PROBLEM:
Leaving the images out, output each entry below exactly.

DATA PROVIDED:
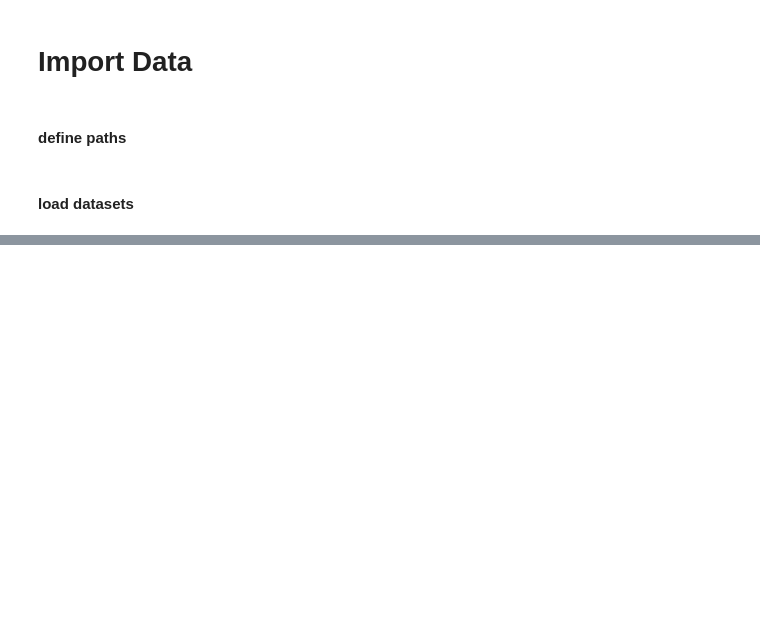
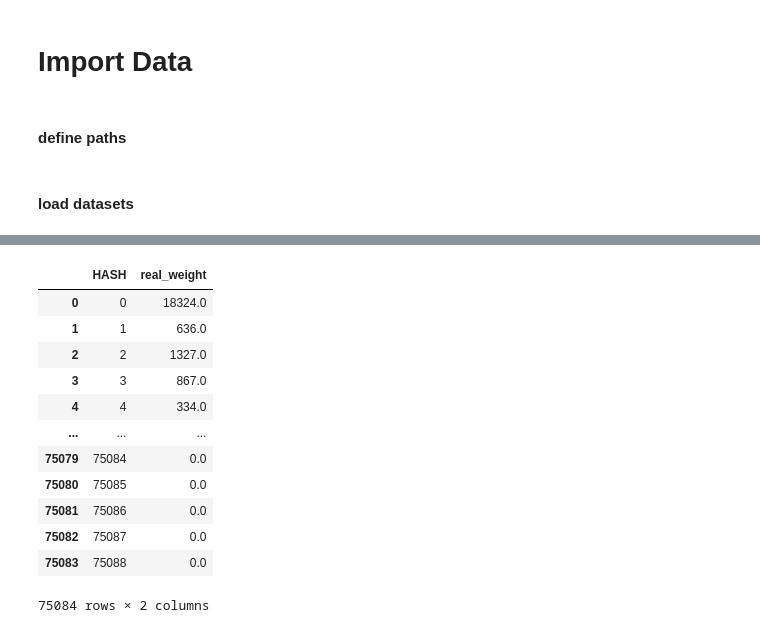
Before and after one commit to GishB/DataWagonHack, a Jupyter notebook: experiments/eda/CatBoost_pipe.ipynb, the cells around one changed output, grey strips where cells are left out. Drawn from its saved outputs; the diff is of its cells as text; code cells hidden in the pictures; blank space fills up the shorter version.

```diff
--- a/experiments/eda/CatBoost_pipe.ipynb
+++ b/experiments/eda/CatBoost_pipe.ipynb
@@ -44,0 +52,18 @@ df = pd.merge(df_hash_data, df_additional_features, left_index=True, right_index
+# %%
+test = df_clusters[df_clusters.index.year == 2023].groupby(['HASH',df_clusters[df_clusters.index.year == 2023].index.year])[['real_weight']].median()
+# %%
+test.reset_index().drop(axis=1, columns='level_1')
+# %% [output]
+|  | HASH | real_weight |
+| 0 | 0 | 18324.0 |
+| 1 | 1 | 636.0 |
+| 2 | 2 | 1327.0 |
+| 3 | 3 | 867.0 |
+| 4 | 4 | 334.0 |
+| ... | ... | ... |
+| 75079 | 75084 | 0.0 |
+| 75080 | 75085 | 0.0 |
+| 75081 | 75086 | 0.0 |
+| 75082 | 75087 | 0.0 |
+| 75083 | 75088 | 0.0 |
+75084 rows × 2 columns
```
Also changed, not shown: parts of 30 cells of this notebook.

ANSWER TO THIS EXERCISE:
Before and after one commit to GishB/DataWagonHack, a Jupyter notebook: experiments/eda/CatBoost_pipe.ipynb, the cells around one changed output, grey strips where cells are left out. Drawn from its saved outputs; the diff is of its cells as text; code cells hidden in the pictures; blank space fills up the shorter version.

```diff
--- a/experiments/eda/CatBoost_pipe.ipynb
+++ b/experiments/eda/CatBoost_pipe.ipynb
@@ -44,0 +52,18 @@ df = pd.merge(df_hash_data, df_additional_features, left_index=True, right_index
+# %%
+test = df_clusters[df_clusters.index.year == 2023].groupby(['HASH',df_clusters[df_clusters.index.year == 2023].index.year])[['real_weight']].median()
+# %%
+test.reset_index().drop(axis=1, columns='level_1')
+# %% [output]
+|  | HASH | real_weight |
+| 0 | 0 | 18324.0 |
+| 1 | 1 | 636.0 |
+| 2 | 2 | 1327.0 |
+| 3 | 3 | 867.0 |
+| 4 | 4 | 334.0 |
+| ... | ... | ... |
+| 75079 | 75084 | 0.0 |
+| 75080 | 75085 | 0.0 |
+| 75081 | 75086 | 0.0 |
+| 75082 | 75087 | 0.0 |
+| 75083 | 75088 | 0.0 |
+75084 rows × 2 columns
```
Also changed, not shown: parts of 30 cells of this notebook.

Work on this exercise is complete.